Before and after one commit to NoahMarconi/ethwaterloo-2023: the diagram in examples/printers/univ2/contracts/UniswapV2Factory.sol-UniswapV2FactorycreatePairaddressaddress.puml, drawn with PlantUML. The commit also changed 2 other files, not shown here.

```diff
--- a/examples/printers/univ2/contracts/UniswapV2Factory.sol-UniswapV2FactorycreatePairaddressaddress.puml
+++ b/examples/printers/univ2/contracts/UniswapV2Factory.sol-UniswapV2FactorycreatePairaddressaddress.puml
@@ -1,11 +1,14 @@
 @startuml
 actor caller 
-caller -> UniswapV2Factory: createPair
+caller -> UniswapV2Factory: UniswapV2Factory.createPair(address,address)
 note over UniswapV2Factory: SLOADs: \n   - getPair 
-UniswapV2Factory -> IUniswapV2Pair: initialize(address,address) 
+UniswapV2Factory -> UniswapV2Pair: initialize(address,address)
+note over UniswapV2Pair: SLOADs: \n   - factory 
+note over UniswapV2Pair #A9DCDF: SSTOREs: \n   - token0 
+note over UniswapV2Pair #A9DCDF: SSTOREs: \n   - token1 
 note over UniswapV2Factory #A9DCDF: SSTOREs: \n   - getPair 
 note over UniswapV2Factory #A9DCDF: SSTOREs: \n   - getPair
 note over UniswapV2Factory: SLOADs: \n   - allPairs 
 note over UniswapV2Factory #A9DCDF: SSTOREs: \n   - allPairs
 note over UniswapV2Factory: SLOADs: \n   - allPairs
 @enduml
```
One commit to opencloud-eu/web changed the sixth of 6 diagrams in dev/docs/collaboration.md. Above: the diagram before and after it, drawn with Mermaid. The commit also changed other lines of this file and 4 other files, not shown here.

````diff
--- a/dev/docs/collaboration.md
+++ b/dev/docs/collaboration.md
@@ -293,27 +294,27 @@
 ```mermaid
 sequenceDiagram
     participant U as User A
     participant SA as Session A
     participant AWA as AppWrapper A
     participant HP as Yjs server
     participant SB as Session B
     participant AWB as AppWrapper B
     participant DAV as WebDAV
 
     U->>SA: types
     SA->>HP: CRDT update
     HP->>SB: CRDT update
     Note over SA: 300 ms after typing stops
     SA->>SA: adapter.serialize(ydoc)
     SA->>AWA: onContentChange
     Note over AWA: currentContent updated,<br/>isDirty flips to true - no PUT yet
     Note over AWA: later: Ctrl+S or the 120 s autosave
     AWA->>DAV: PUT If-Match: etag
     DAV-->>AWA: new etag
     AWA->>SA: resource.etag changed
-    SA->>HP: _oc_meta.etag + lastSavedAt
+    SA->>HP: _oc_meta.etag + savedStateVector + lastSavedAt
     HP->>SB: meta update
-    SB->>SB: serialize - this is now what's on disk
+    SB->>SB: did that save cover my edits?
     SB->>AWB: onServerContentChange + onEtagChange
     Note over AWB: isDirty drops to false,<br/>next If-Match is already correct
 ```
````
------------------------------------
* **Task to complete**: Only a number is expected here: the tally of lines above that contain "SLOADs". Please write nothing more.

* **Your solution**: 4